* TASK OBJECTIVE
Among the entries below, find the lines holding "continuous" and copy them.

[Extracted data entries]
┄┄┄┄┄┄┄┄┄┄┄┄┄┄┄┄┄┄┄┄

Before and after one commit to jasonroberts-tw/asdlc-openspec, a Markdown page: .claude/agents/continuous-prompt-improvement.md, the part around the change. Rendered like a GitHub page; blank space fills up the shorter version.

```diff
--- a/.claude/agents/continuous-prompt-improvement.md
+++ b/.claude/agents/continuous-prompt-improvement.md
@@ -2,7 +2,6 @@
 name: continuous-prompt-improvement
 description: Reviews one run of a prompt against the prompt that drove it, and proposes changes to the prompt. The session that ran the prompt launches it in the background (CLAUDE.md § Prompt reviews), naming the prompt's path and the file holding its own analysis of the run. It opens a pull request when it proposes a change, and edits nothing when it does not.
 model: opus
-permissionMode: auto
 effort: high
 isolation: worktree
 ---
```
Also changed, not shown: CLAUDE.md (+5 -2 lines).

┄┄┄┄┄┄┄┄┄┄┄┄┄┄┄┄┄┄┄┄

* OUTPUT
Before and after one commit to jasonroberts-tw/asdlc-openspec, a Markdown page: .claude/agents/continuous-prompt-improvement.md, the part around the change. Rendered like a GitHub page; blank space fills up the shorter version.
--- a/.claude/agents/continuous-prompt-improvement.md
+++ b/.claude/agents/continuous-prompt-improvement.md
 name: continuous-prompt-improvement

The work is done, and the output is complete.